Mythbusters to Compare Emissions of Cars Versus Motorcycles
Are motorcycles more environmentally friendly than cars? Ask most people that question and their initial response would probably be “yes” because motorcycles are more fuel efficient, and they release less CO2. But is that the whole story?
MythBusters‘ Jamie Hynerman and Adam Savage are going to find out on the Emmy-nominated show’s fall season premiere, Sept. 28 on the Discovery Channel. With the help of Kent Johnson, an emissions expert from the University of California, Hynerman and Savage will analyze the emissions of three cars and three motorcycles representing the 1980s, 1990s and 2000s, to find out which mode of transportation is greener.
The show will be interesting to watch because MythBusters does a good job of making science entertaining, but we’re afraid the results won’t fall in favor of motorcycles.
That’s because carbon dioxide (CO2) is not the only kind of gas emitted by internal combustion engines.

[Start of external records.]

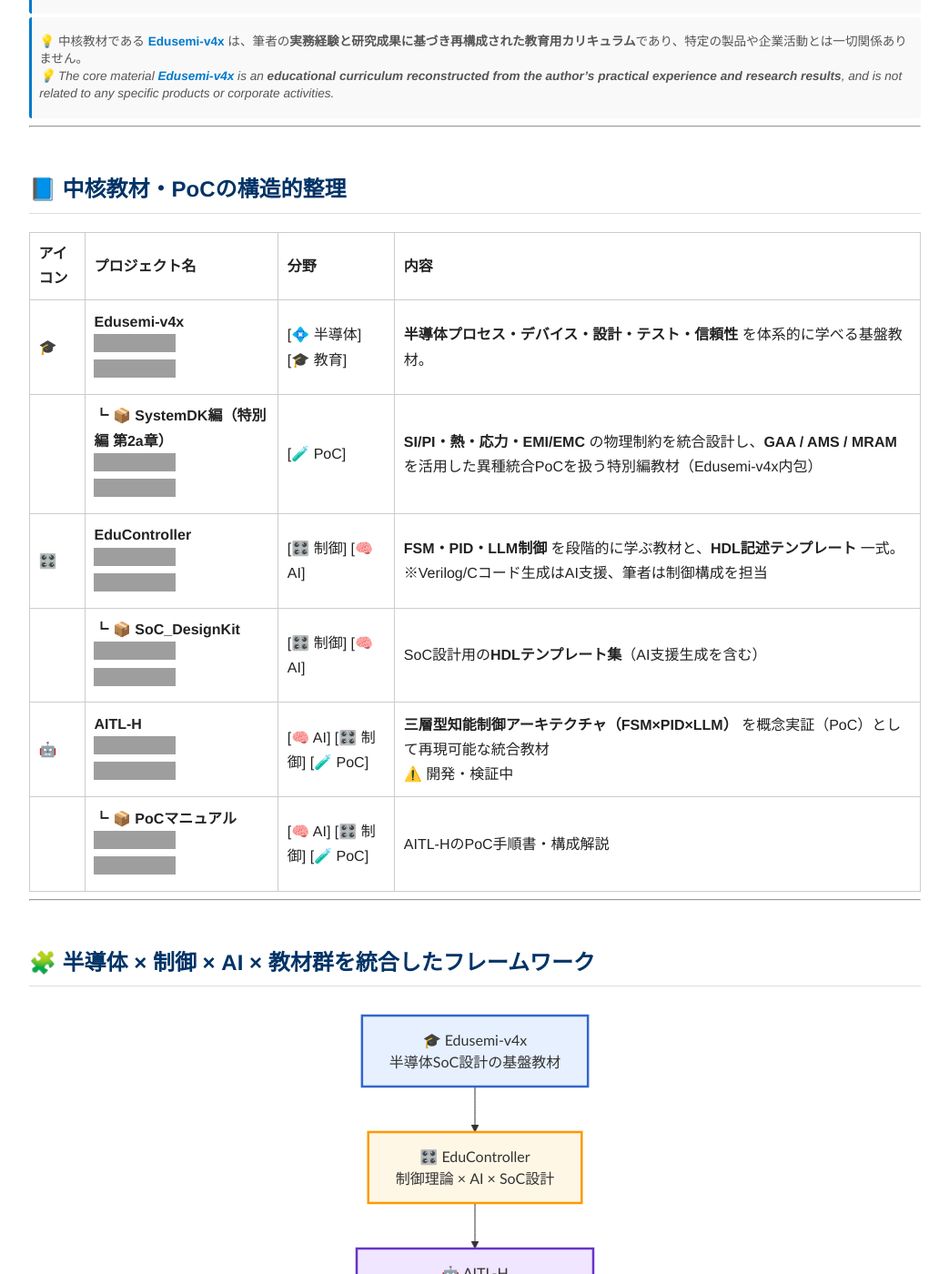
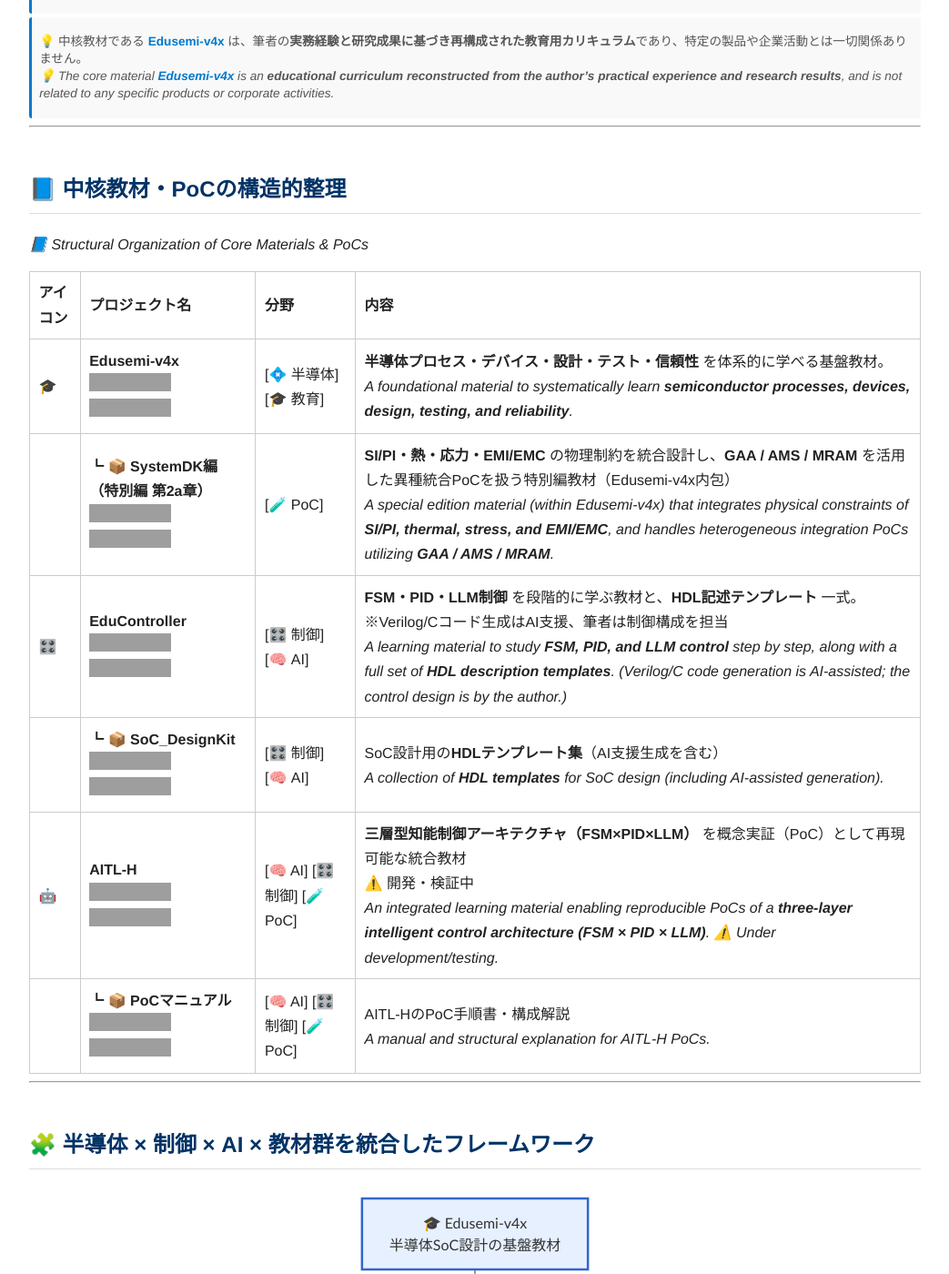
Before and after one commit to Samizo-AITL/Samizo-AITL.github.io, a Jekyll site: the page built from index.md, in a window 1280 px wide and 1400 px high, scrolled down 3409 px, cut to the strip 0-1400 px from the top of the window. Shown: the whole strip at 91% size, without its empty margins (118-1161 px from the left). Built offline with Jekyll 4.4.1, drawn with Linux system fonts in a browser that asks for light colours; grey boxes are pictures that could not be loaded.

Commit message:
Update index.md

```diff
--- a/index.md
+++ b/index.md
@@ -95,15 +95,16 @@ Samizo-AITLは、「動かす現場」と「読み解く構造」その両方の
 ---
 
 ## 📘 **中核教材・PoCの構造的整理**
+*📘 Structural Organization of Core Materials & PoCs*
 
 | アイコン | プロジェクト名 | 分野 | 内容 |
 |----------|----------------|------|------|
-| 🎓 | **Edusemi-v4x**<br>[![🌐 View Site](https://img.shields.io/badge/View-Site-brightgreen?logo=github)](https://samizo-aitl.github.io/Edusemi-v4x/)<br>[![💻 View Repo](https://img.shields.io/badge/View-Repo-blue?logo=github)](https://github.com/Samizo-AITL/Edusemi-v4x) | [💠 半導体] [🎓 教育] | **半導体プロセス・デバイス・設計・テスト・信頼性** を体系的に学べる基盤教材。 |
-|  |┗ 📦 **SystemDK編（特別編 第2a章）**<br>[![🌐 View Site](https://img.shields.io/badge/View-Site-brightgreen?logo=github)](https://samizo-aitl.github.io/Edusemi-v4x/f_chapter2a_systemdk/)<br>[![💻 View Repo](https://img.shields.io/badge/View-Repo-blue?logo=github)](https://github.com/Samizo-AITL/Edusemi-v4x/tree/main/f_chapter2a_systemdk) | [🧪 PoC] | **SI/PI・熱・応力・EMI/EMC** の物理制約を統合設計し、**GAA / AMS / MRAM** を活用した異種統合PoCを扱う特別編教材（Edusemi-v4x内包） |
-| 🎛️ | **EduController**<br>[![🌐 View Site](https://img.shields.io/badge/View-Site-brightgreen?logo=github)](https://samizo-aitl.github.io/EduController/)<br>[![💻 View Repo](https://img.shields.io/badge/View-Repo-blue?logo=github)](https://github.com/Samizo-AITL/EduController) | [🎛️ 制御] [🧠 AI] | **FSM・PID・LLM制御** を段階的に学ぶ教材と、**HDL記述テンプレート** 一式。<br>※Verilog/Cコード生成はAI支援、筆者は制御構成を担当 |
-|  | ┗ 📦 **SoC_DesignKit**<br>[![🌐 View Site](https://img.shields.io/badge/View-Site-brightgreen?logo=github)](https://samizo-aitl.github.io/EduController/SoC_DesignKit_by_ChatGPT/)<br>[![💻 View Repo](https://img.shields.io/badge/View-Repo-blue?logo=github)](https://github.com/Samizo-AITL/EduController/tree/main/SoC_DesignKit_by_ChatGPT) | [🎛️ 制御] [🧠 AI] | SoC設計用の**HDLテンプレート集**（AI支援生成を含む） |
-| 🤖 | **AITL-H**<br>[![🌐 View Site](https://img.shields.io/badge/View-Site-brightgreen?logo=github)](https://samizo-aitl.github.io/AITL-H/)<br>[![💻 View Repo](https://img.shields.io/badge/View-Repo-blue?logo=github)](https://github.com/Samizo-AITL/AITL-H) | [🧠 AI] [🎛️ 制御] [🧪 PoC] | **三層型知能制御アーキテクチャ（FSM×PID×LLM）** を概念実証（PoC）として再現可能な統合教材<br>⚠️ 開発・検証中 |
-|  | ┗ 📦 **PoCマニュアル**<br>[![🌐 View Site](https://img.shields.io/badge/View-Site-brightgreen?logo=github)](https://samizo-aitl.github.io/AITL-H/docs/)<br>[![💻 View Repo](https://img.shields.io/badge/View-Repo-blue?logo=github)](https://github.com/Samizo-AITL/AITL-H/tree/main/docs) | [🧠 AI] [🎛️ 制御] [🧪 PoC] | AITL-HのPoC手順書・構成解説 |
+| 🎓 | **Edusemi-v4x**<br>[![🌐 View Site](https://img.shields.io/badge/View-Site-brightgreen?logo=github)](https://samizo-aitl.github.io/Edusemi-v4x/)<br>[![💻 View Repo](https://img.shields.io/badge/View-Repo-blue?logo=github)](https://github.com/Samizo-AITL/Edusemi-v4x) | [💠 半導体] [🎓 教育] | **半導体プロセス・デバイス・設計・テスト・信頼性** を体系的に学べる基盤教材。<br>*A foundational material to systematically learn **semiconductor processes, devices, design, testing, and reliability**.* |
+|  |┗ 📦 **SystemDK編（特別編 第2a章）**<br>[![🌐 View Site](https://img.shields.io/badge/View-Site-brightgreen?logo=github)](https://samizo-aitl.github.io/Edusemi-v4x/f_chapter2a_systemdk/)<br>[![💻 View Repo](https://img.shields.io/badge/View-Repo-blue?logo=github)](https://github.com/Samizo-AITL/Edusemi-v4x/tree/main/f_chapter2a_systemdk) | [🧪 PoC] | **SI/PI・熱・応力・EMI/EMC** の物理制約を統合設計し、**GAA / AMS / MRAM** を活用した異種統合PoCを扱う特別編教材（Edusemi-v4x内包）<br>*A special edition material (within Edusemi-v4x) that integrates physical constraints of **SI/PI, thermal, stress, and EMI/EMC**, and handles heterogeneous integration PoCs utilizing **GAA / AMS / MRAM**.* |
+| 🎛️ | **EduController**<br>[![🌐 View Site](https://img.shields.io/badge/View-Site-brightgreen?logo=github)](https://samizo-aitl.github.io/EduController/)<br>[![💻 View Repo](https://img.shields.io/badge/View-Repo-blue?logo=github)](https://github.com/Samizo-AITL/EduController) | [🎛️ 制御] [🧠 AI] | **FSM・PID・LLM制御** を段階的に学ぶ教材と、**HDL記述テンプレート** 一式。<br>※Verilog/Cコード生成はAI支援、筆者は制御構成を担当<br>*A learning material to study **FSM, PID, and LLM control** step by step, along with a full set of **HDL description templates**. (Verilog/C code generation is AI-assisted; the control design is by the author.)* |
+|  | ┗ 📦 **SoC_DesignKit**<br>[![🌐 View Site](https://img.shields.io/badge/View-Site-brightgreen?logo=github)](https://samizo-aitl.github.io/EduController/SoC_DesignKit_by_ChatGPT/)<br>[![💻 View Repo](https://img.shields.io/badge/View-Repo-blue?logo=github)](https://github.com/Samizo-AITL/EduController/tree/main/SoC_DesignKit_by_ChatGPT) | [🎛️ 制御] [🧠 AI] | SoC設計用の**HDLテンプレート集**（AI支援生成を含む）<br>*A collection of **HDL templates** for SoC design (including AI-assisted generation).* |
+| 🤖 | **AITL-H**<br>[![🌐 View Site](https://img.shields.io/badge/View-Site-brightgreen?logo=github)](https://samizo-aitl.github.io/AITL-H/)<br>[![💻 View Repo](https://img.shields.io/badge/View-Repo-blue?logo=github)](https://github.com/Samizo-AITL/AITL-H) | [🧠 AI] [🎛️ 制御] [🧪 PoC] | **三層型知能制御アーキテクチャ（FSM×PID×LLM）** を概念実証（PoC）として再現可能な統合教材<br>⚠️ 開発・検証中<br>*An integrated learning material enabling reproducible PoCs of a **three-layer intelligent control architecture (FSM × PID × LLM)**. ⚠️ Under development/testing.* |
+|  | ┗ 📦 **PoCマニュアル**<br>[![🌐 View Site](https://img.shields.io/badge/View-Site-brightgreen?logo=github)](https://samizo-aitl.github.io/AITL-H/docs/)<br>[![💻 View Repo](https://img.shields.io/badge/View-Repo-blue?logo=github)](https://github.com/Samizo-AITL/AITL-H/tree/main/docs) | [🧠 AI] [🎛️ 制御] [🧪 PoC] | AITL-HのPoC手順書・構成解説<br>*A manual and structural explanation for AITL-H PoCs.* |
 
 ---
 
```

CO2 gets most of the attention but vehicles produce other kinds of pollutants including carbon monoxide, nitrogen oxide and hydrocarbons.
According to certification documents from the California Air Resources Board, a 2012 Yamaha R1 produces 0.7 g/km of carbon monoxide. Meanwhile, a 2012 Toyota Sienna minivan produces 0.3 grams of carbon monoxide per mile. Since a mile is equivalent to about 1.6 km, that translates to 0.18 g/km, nearly a quarter the amount of carbon monoxide produced by the R1.
In fact, the CARB’s standards for cars are much stricter than they are for motorcycles. A vehicle such as the Sienna has to produce less than 1.7 g/mile (1.06 g/km) to get CARB approval. By comparison, the standard for motorcycles such as the R1 is 12 g/km.
Of course, these are test figures in controlled environments. The boys at MythBusters will likely be testing under real world conditions (because riding or driving vehicles is more entertaining than watching them on a dynamometer) so we’re curious to see what their results will be.
[Source: UC Riverside, CARB]